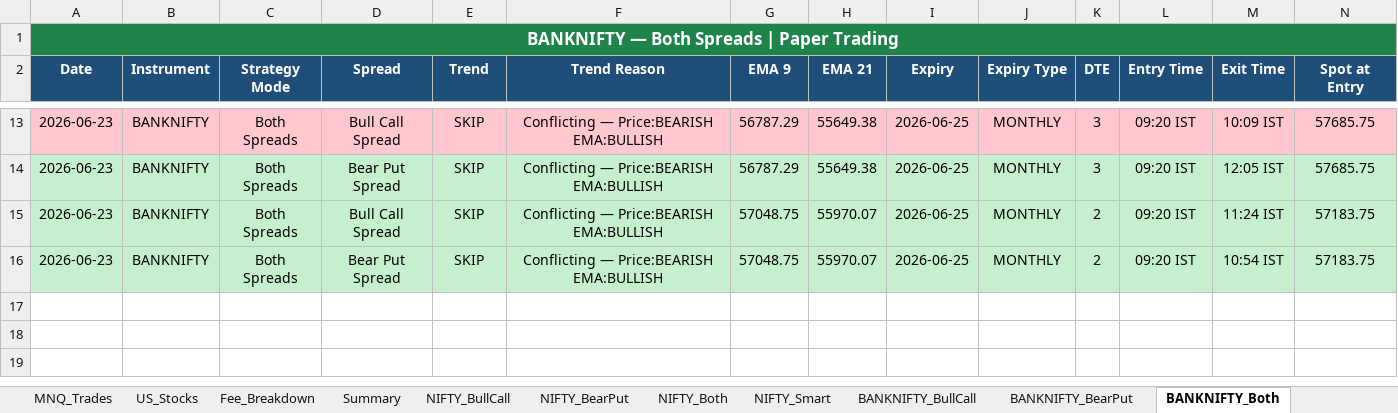
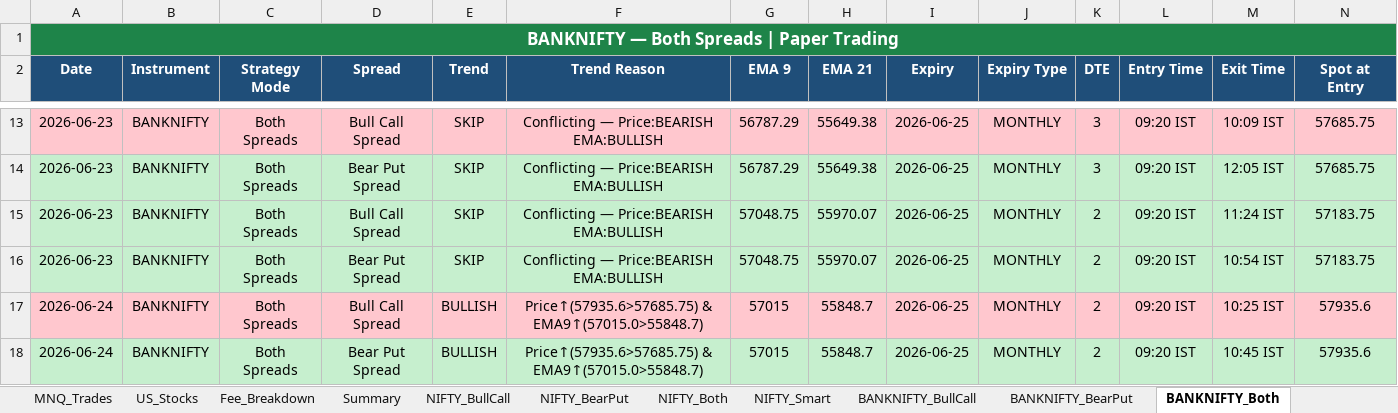
Before and after one commit to Abu086/nq-mnq-bot, an Excel workbook: trading_journal.xlsx, sheet BANKNIFTY_Both, drawn as a sheet; only a part is shown, gaps mark what is left out; values as stored, in another font and other column widths than the file's, no borders; rows hold the shown columns only; the diff names each change by its address in the sheet, - before the commit and + after, or states it on an @@ line.

```diff
--- a/trading_journal.xlsx (sheet BANKNIFTY_Both)
+++ b/trading_journal.xlsx (sheet BANKNIFTY_Both)
+row 17: 2026-06-24 | BANKNIFTY | Both Spreads | Bull Call Spread | BULLISH | Price↑(57935.6>57685.75) & EMA9↑(57015.0>55848.7) | 57015 | 55848.7 | 2026-06-25 | MONTHLY | 2 | 09:20 IST | 10:25 IST | 57935.6
+row 18: 2026-06-24 | BANKNIFTY | Both Spreads | Bear Put Spread | BULLISH | Price↑(57935.6>57685.75) & EMA9↑(57015.0>55848.7) | 57015 | 55848.7 | 2026-06-25 | MONTHLY | 2 | 09:20 IST | 10:45 IST | 57935.6
```
Also changed, not shown: sheet NIFTY_Both, sheet NIFTY_Smart, sheet BANKNIFTY_Smart, sheet NIFTY_BearPut, sheet NIFTY_BullCall, sheet BANKNIFTY_BearPut, 4 more sheets, 2 other files.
______________________________
* Problem requirements
The expected answer is every line in the data above that carries the string "sheet".

* Answer to this exercise
Before and after one commit to Abu086/nq-mnq-bot, an Excel workbook: trading_journal.xlsx, sheet BANKNIFTY_Both, drawn as a sheet; only a part is shown, gaps mark what is left out; values as stored, in another font and other column widths than the file's, no borders; rows hold the shown columns only; the diff names each change by its address in the sheet, - before the commit and + after, or states it on an @@ line.
--- a/trading_journal.xlsx (sheet BANKNIFTY_Both)
+++ b/trading_journal.xlsx (sheet BANKNIFTY_Both)
Also changed, not shown: sheet NIFTY_Both, sheet NIFTY_Smart, sheet BANKNIFTY_Smart, sheet NIFTY_BearPut, sheet NIFTY_BullCall, sheet BANKNIFTY_BearPut, 4 more sheets, 2 other files.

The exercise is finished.